[Start of Attachment]

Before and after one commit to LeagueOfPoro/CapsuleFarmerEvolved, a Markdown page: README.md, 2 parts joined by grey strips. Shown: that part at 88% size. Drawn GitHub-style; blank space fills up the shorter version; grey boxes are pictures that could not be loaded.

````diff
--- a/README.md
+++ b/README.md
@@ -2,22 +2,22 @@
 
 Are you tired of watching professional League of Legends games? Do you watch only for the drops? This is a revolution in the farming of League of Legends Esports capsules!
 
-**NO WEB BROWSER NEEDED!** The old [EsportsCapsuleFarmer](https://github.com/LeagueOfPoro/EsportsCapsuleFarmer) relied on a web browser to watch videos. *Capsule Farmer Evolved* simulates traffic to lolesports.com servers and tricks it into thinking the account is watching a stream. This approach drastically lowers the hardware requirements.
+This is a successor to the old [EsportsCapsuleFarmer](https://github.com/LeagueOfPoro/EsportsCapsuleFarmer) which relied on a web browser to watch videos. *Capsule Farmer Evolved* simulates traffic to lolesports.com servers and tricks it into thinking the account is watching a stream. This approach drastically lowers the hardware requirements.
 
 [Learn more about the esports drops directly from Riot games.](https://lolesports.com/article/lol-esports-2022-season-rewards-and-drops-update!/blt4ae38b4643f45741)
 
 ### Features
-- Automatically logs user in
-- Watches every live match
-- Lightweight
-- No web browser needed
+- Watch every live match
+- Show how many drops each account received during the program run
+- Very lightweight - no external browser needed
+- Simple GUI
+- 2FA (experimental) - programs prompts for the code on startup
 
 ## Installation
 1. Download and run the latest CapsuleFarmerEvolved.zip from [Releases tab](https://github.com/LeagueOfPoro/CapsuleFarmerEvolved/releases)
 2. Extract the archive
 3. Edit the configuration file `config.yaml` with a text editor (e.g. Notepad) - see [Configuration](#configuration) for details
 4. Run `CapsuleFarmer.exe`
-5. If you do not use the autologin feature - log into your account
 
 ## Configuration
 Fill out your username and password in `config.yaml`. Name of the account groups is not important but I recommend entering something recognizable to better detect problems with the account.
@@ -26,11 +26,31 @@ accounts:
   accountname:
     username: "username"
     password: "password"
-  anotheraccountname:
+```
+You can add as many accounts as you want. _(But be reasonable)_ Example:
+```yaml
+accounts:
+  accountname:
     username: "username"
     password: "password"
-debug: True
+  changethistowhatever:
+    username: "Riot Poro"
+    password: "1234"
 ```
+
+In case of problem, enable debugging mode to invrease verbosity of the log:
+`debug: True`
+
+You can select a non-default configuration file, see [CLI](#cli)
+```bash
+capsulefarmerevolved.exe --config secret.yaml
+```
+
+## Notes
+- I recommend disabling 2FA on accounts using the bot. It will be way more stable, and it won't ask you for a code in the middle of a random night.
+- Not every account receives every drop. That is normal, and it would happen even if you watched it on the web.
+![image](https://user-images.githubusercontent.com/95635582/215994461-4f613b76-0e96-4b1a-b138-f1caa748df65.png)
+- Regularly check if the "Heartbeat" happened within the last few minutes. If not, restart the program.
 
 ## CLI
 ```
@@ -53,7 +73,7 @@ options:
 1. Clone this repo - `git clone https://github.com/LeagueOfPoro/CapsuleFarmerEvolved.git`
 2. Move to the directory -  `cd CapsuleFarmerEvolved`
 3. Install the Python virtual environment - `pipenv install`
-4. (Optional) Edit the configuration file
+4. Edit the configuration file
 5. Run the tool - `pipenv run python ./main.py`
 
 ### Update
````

[End of Attachment]

__Work task__.
In this exercise, every line of the listing is to be output exactly.

__Your solution__.
Before and after one commit to LeagueOfPoro/CapsuleFarmerEvolved, a Markdown page: README.md, 2 parts joined by grey strips. Shown: that part at 88% size. Drawn GitHub-style; blank space fills up the shorter version; grey boxes are pictures that could not be loaded.

````diff
--- a/README.md
+++ b/README.md
@@ -2,22 +2,22 @@
 
 Are you tired of watching professional League of Legends games? Do you watch only for the drops? This is a revolution in the farming of League of Legends Esports capsules!
 
-**NO WEB BROWSER NEEDED!** The old [EsportsCapsuleFarmer](https://github.com/LeagueOfPoro/EsportsCapsuleFarmer) relied on a web browser to watch videos. *Capsule Farmer Evolved* simulates traffic to lolesports.com servers and tricks it into thinking the account is watching a stream. This approach drastically lowers the hardware requirements.
+This is a successor to the old [EsportsCapsuleFarmer](https://github.com/LeagueOfPoro/EsportsCapsuleFarmer) which relied on a web browser to watch videos. *Capsule Farmer Evolved* simulates traffic to lolesports.com servers and tricks it into thinking the account is watching a stream. This approach drastically lowers the hardware requirements.
 
 [Learn more about the esports drops directly from Riot games.](https://lolesports.com/article/lol-esports-2022-season-rewards-and-drops-update!/blt4ae38b4643f45741)
 
 ### Features
-- Automatically logs user in
-- Watches every live match
-- Lightweight
-- No web browser needed
+- Watch every live match
+- Show how many drops each account received during the program run
+- Very lightweight - no external browser needed
+- Simple GUI
+- 2FA (experimental) - programs prompts for the code on startup
 
 ## Installation
 1. Download and run the latest CapsuleFarmerEvolved.zip from [Releases tab](https://github.com/LeagueOfPoro/CapsuleFarmerEvolved/releases)
 2. Extract the archive
 3. Edit the configuration file `config.yaml` with a text editor (e.g. Notepad) - see [Configuration](#configuration) for details
 4. Run `CapsuleFarmer.exe`
-5. If you do not use the autologin feature - log into your account
 
 ## Configuration
 Fill out your username and password in `config.yaml`. Name of the account groups is not important but I recommend entering something recognizable to better detect problems with the account.
@@ -26,11 +26,31 @@ accounts:
   accountname:
     username: "username"
     password: "password"
-  anotheraccountname:
+```
+You can add as many accounts as you want. _(But be reasonable)_ Example:
+```yaml
+accounts:
+  accountname:
     username: "username"
     password: "password"
-debug: True
+  changethistowhatever:
+    username: "Riot Poro"
+    password: "1234"
 ```
+
+In case of problem, enable debugging mode to invrease verbosity of the log:
+`debug: True`
+
+You can select a non-default configuration file, see [CLI](#cli)
+```bash
+capsulefarmerevolved.exe --config secret.yaml
+```
+
+## Notes
+- I recommend disabling 2FA on accounts using the bot. It will be way more stable, and it won't ask you for a code in the middle of a random night.
+- Not every account receives every drop. That is normal, and it would happen even if you watched it on the web.
+![image](https://user-images.githubusercontent.com/95635582/215994461-4f613b76-0e96-4b1a-b138-f1caa748df65.png)
+- Regularly check if the "Heartbeat" happened within the last few minutes. If not, restart the program.
 
 ## CLI
 ```
@@ -53,7 +73,7 @@ options:
 1. Clone this repo - `git clone https://github.com/LeagueOfPoro/CapsuleFarmerEvolved.git`
 2. Move to the directory -  `cd CapsuleFarmerEvolved`
 3. Install the Python virtual environment - `pipenv install`
-4. (Optional) Edit the configuration file
+4. Edit the configuration file
 5. Run the tool - `pipenv run python ./main.py`
 
 ### Update
````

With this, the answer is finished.